Monday, September 12, 2016
Harvard. Debate Briefs on Immigration. 1898-1908
[This blog posting shows how little the immigration "debate" has changed in the last century.--TPOI]
By Irwin Collier, Economics in the Rearview Mirror
September 1, 2016
A few posts ago I provided a short selection from Harvard Professor Thomas Nixon Carver’s autobiography that reminded me of the current Republican U.S. Presidential candidate’s immigration policy. I must still have had Donald Trump on the mind when I stumbled upon a book of model debate briefs for issues of the late 19th/early 20th century. One might want to first watch the speech Donald Trump gave on immigration policy last night (August 31, 2016) in Phoenix, Arizona and then examine the debate briefs below for the following three resolutions:

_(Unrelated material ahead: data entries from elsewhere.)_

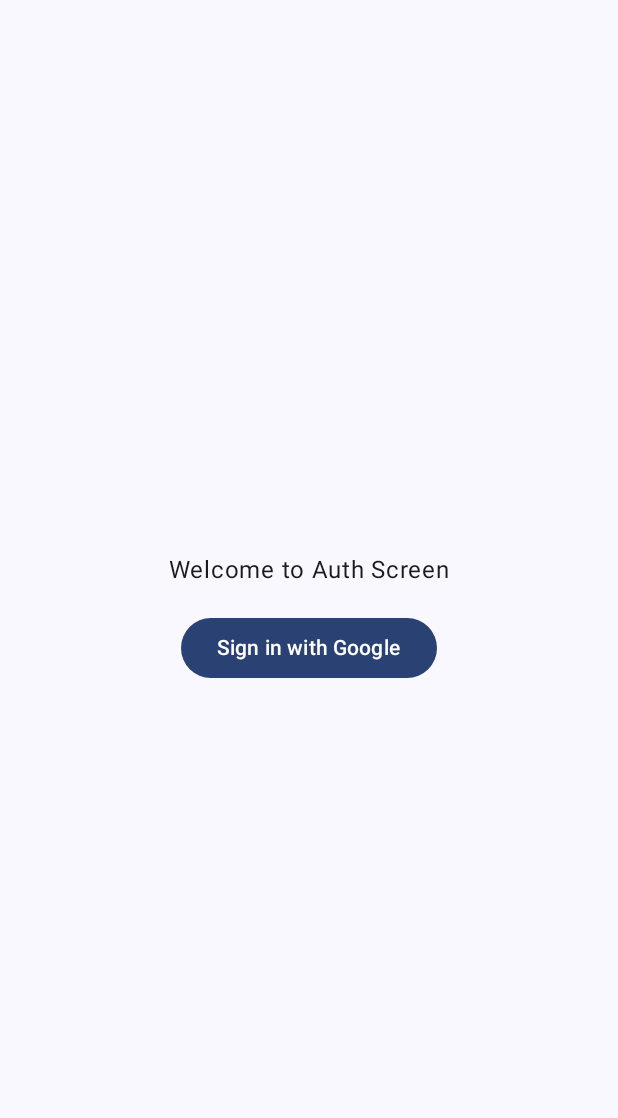
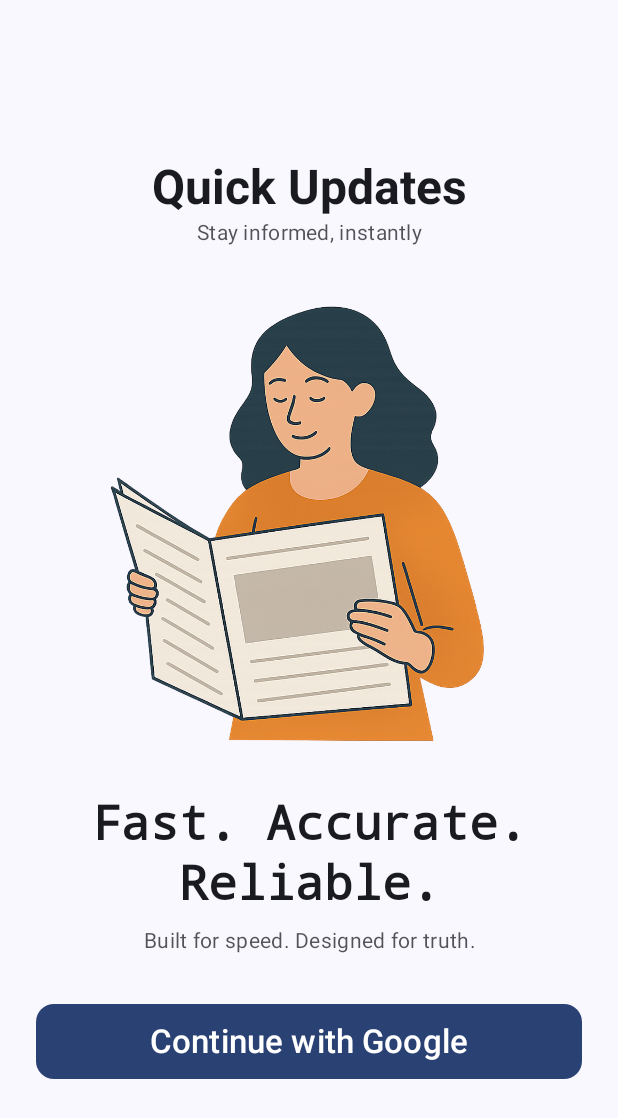
Before and after one commit to akshay-savaliya/QuickUpdates, an Android app built with Jetpack Compose: the screen it shows after launch (MainActivity), on a phone screen of 412 x 824 dp. Shown: the top 1118 px of the screen. Run offline under Robolectric (Android 15) with nearby library versions, the phone set to English and light mode, and no system bars; our stand-ins replace Dagger/Hilt's generated code, Firebase (no records; nobody signed in at launch, a user with empty details on screens opened directly); libraries missing offline, so code that uses them is left out: com.kwabenaberko.newsapilib.

Commit message:
feat: Enhance AuthScreen UI and add GoogleSignInButton
This commit introduces a refined user interface for the authentication screen and implements a custom `GoogleSignInButton` component.

**AuthScreen:**
- Displays a prominent title "Quick Updates" and tagline "Stay informed, instantly".
- Includes an `auth_banner.png` image.
- Features descriptive text: "Fast. Accurate. Reliable." and "Built for speed. Designed for truth."
- Utilizes `GoogleSignInButton` for the sign-in action.
- Shows a loading indicator on the button during the sign-in process.

**GoogleSignInButton Component:**
- Creates a reusable `GoogleSignInButton.kt` composable.
- The button is customizable with `isLoading`, `text`, `containerColor`, and `contentColor` parameters.
- Displays a `CircularProgressIndicator` when `isLoading` is true.
- Handles enabled/disabled states based on `isLoading`.

```diff
--- /dev/null
+++ b/app/src/main/java/com/ags/quickupdates/ui/components/GoogleSignInButton.kt
@@ -0,0 +1,55 @@
+package com.ags.quickupdates.ui.components
+
+import androidx.compose.foundation.layout.fillMaxWidth
+import androidx.compose.foundation.layout.height
+import androidx.compose.foundation.layout.size
+import androidx.compose.foundation.shape.RoundedCornerShape
+import androidx.compose.material3.Button
+import androidx.compose.material3.ButtonDefaults
+import androidx.compose.material3.CircularProgressIndicator
+import androidx.compose.material3.MaterialTheme
+import androidx.compose.material3.Text
+import androidx.compose.runtime.Composable
+import androidx.compose.ui.Modifier
+import androidx.compose.ui.graphics.Color
+import androidx.compose.ui.text.font.FontWeight
+import androidx.compose.ui.unit.dp
+import androidx.compose.ui.unit.sp
+
+@Composable
+fun GoogleSignInButton(
+    isLoading: Boolean,
+    text: String = "Continue with Google",
+    containerColor: Color = MaterialTheme.colorScheme.primary,
+    contentColor: Color = MaterialTheme.colorScheme.onPrimary,
+    onClick: () -> Unit
+) {
+    Button(
+        onClick = onClick,
+        enabled = !isLoading,
+        modifier = Modifier
+            .fillMaxWidth()
+            .height(50.dp),
+        shape = RoundedCornerShape(12.dp),
+        colors = ButtonDefaults.buttonColors(
+            containerColor = containerColor,
+            contentColor = contentColor,
+            disabledContainerColor = containerColor.copy(alpha = 0.6f),
+            disabledContentColor = contentColor.copy(alpha = 0.6f)
+        )
+    ) {
+        if (isLoading) {
+            CircularProgressIndicator(
+                color = contentColor,
+                strokeWidth = 2.dp,
+                modifier = Modifier.size(24.dp)
+            )
+        } else {
+            Text(
+                text = text,
+                fontSize = 22.sp,
+                fontWeight = FontWeight.SemiBold
+            )
+        }
+    }
+}
--- a/app/src/main/java/com/ags/quickupdates/ui/screens/auth/AuthScreen.kt
+++ b/app/src/main/java/com/ags/quickupdates/ui/screens/auth/AuthScreen.kt
@@ -2,21 +2,42 @@ package com.ags.quickupdates.ui.screens.auth
 
 import android.app.Activity
 import android.widget.Toast
+import androidx.compose.foundation.Image
 import androidx.compose.foundation.layout.Arrangement
 import androidx.compose.foundation.layout.Column
 import androidx.compose.foundation.layout.Spacer
+import androidx.compose.foundation.layout.aspectRatio
 import androidx.compose.foundation.layout.fillMaxSize
+import androidx.compose.foundation.layout.fillMaxWidth
 import androidx.compose.foundation.layout.height
-import androidx.compose.material3.Button
+import androidx.compose.foundation.layout.padding
+import androidx.compose.foundation.layout.size
+import androidx.compose.foundation.layout.systemBarsPadding
+import androidx.compose.foundation.rememberScrollState
+import androidx.compose.foundation.verticalScroll
+import androidx.compose.material3.MaterialTheme
+import androidx.compose.material3.Surface
 import androidx.compose.material3.Text
 import androidx.compose.runtime.Composable
 import androidx.compose.runtime.rememberCoroutineScope
 import androidx.compose.ui.Alignment
 import androidx.compose.ui.Modifier
 import androidx.compose.ui.platform.LocalContext
+import androidx.compose.ui.res.painterResource
+import androidx.compose.ui.text.TextStyle
+import androidx.compose.ui.text.font.FontFamily
+import androidx.compose.ui.text.font.FontWeight
+import androidx.compose.ui.text.style.TextAlign
 import androidx.compose.ui.unit.dp
+import androidx.compose.ui.unit.sp
 import androidx.navigation.NavHostController
+import com.ags.quickupdates.R
+import androidx.compose.runtime.getValue
+import androidx.compose.runtime.mutableStateOf
+import androidx.compose.runtime.remember
+import androidx.compose.runtime.setValue
 import com.ags.quickupdates.navigation.Routes
+import com.ags.quickupdates.ui.components.GoogleSignInButton
 import kotlinx.coroutines.launch
 
 @Composable
@@ -25,29 +46,88 @@ fun AuthScreen(navController: NavHostController, viewModel: AuthViewModel) {
     val context = LocalContext.current
     val activity = context as? Activity
     val scope = rememberCoroutineScope()
+    var isLoading by remember { mutableStateOf(false) }
 
+    Surface(
+        modifier = Modifier.fillMaxSize(),
+        color = MaterialTheme.colorScheme.background
+    ) {
         Column(
-        modifier = Modifier.fillMaxSize(),
+            modifier = Modifier
+                .fillMaxSize()
+                .padding(24.dp)
+                .verticalScroll(rememberScrollState())
+                .systemBarsPadding(),
             verticalArrangement = Arrangement.Center,
             horizontalAlignment = Alignment.CenterHorizontally
         ) {
-        Text("Welcome to Auth Screen")
-        Spacer(modifier = Modifier.height(16.dp))
-        Button(
+            Text(
+                text = "Quick Updates",
+                style = MaterialTheme.typography.headlineLarge.copy(
+                    textAlign = TextAlign.Center,
+                    fontWeight = FontWeight.Bold
+                ),
+                modifier = Modifier.fillMaxWidth()
+            )
+
+            Text(
+                text = "Stay informed, instantly",
+                style = MaterialTheme.typography.bodyMedium.copy(
+                    color = MaterialTheme.colorScheme.onBackground.copy(alpha = 0.75f),
+                    textAlign = TextAlign.Center
+                ),
+                modifier = Modifier.fillMaxWidth()
+            )
+
+            Image(
+                painter = painterResource(id = R.drawable.auth_banner),
+                contentDescription = "Auth banner",
+                modifier = Modifier
+                    .fillMaxWidth()
+                    .aspectRatio(1f)
+            )
+
+            Text(
+                text = "Fast. Accurate. Reliable.",
+                style = MaterialTheme.typography.headlineLarge.copy(
+                    textAlign = TextAlign.Center,
+                    fontFamily = FontFamily.Monospace,
+                    fontWeight = FontWeight.SemiBold
+                ),
+                modifier = Modifier.fillMaxWidth()
+            )
+
+            Spacer(modifier = Modifier.height(8.dp))
+
+            Text(
+                text = "Built for speed. Designed for truth.",
+                style = MaterialTheme.typography.bodyMedium.copy(
+                    color = MaterialTheme.colorScheme.onBackground.copy(alpha = 0.75f),
+                    textAlign = TextAlign.Center
+                ),
+                modifier = Modifier.fillMaxWidth()
+            )
+
+            Spacer(modifier = Modifier.height(32.dp))
+
+            GoogleSignInButton(
+                isLoading = isLoading,
                 onClick = {
+                    isLoading = true
                     scope.launch {
                         if (activity != null && viewModel.signIn(activity)) {
+                            isLoading = false
                             navController.navigate(Routes.HOME) {
                                 popUpTo(Routes.AUTH) { inclusive = true }
                                 launchSingleTop = true
                             }
                         } else {
+                            isLoading = false
                             Toast.makeText(context, "Sign in failed", Toast.LENGTH_SHORT).show()
                         }
                     }
                 }
-        ) {
-            Text(text = "Sign in with Google")
+            )
         }
     }
 }
```
Also changed, not shown: app/src/main/res/drawable/auth_banner.png (added). Lines whose indentation alone changed are shown as unchanged.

Resolved, That immigration should be further restricted by law.
Resolved, That a high tax should be laid on all immigrants to the United States.
Resolved, That the policy excluding Chinese laborers from the United States should be maintained and rigorously enforced.
Zombie ideas are everywhere.
Briefs for Debate on Current Political, Economic, and Social Topics.
W. Du Bois Brookings, A.B. of the Harvard Law School
Ralph Curtis Ringwalt, A.B.
Assistant in Rhetoric in Columbia University
With an introduction by Albert Bushnell Hart, Ph.D.
Professor of Harvard University.
[From the Preface:]
“The basis of the work has been a collection of some two hundred briefs prepared during the past ten years by students in Harvard University, under the direction of instructors. Of these briefs the most useful and interesting have been selected; the material has been carefully worked over, and the bibliographies enlarged and verified….
…” the brief is a steady training in the most difficult part of reasoning; in putting together things that belong together; in discovering connections and relations; in subordinating the less important matters. The making of a brief is an intellectual exercise like the study of a disease by a physician, of a case by a lawyer, of a sermon by a minister, of a financial report by a president of a corporation. It is a bit of the practical work of life.[...]
Read the full blog post: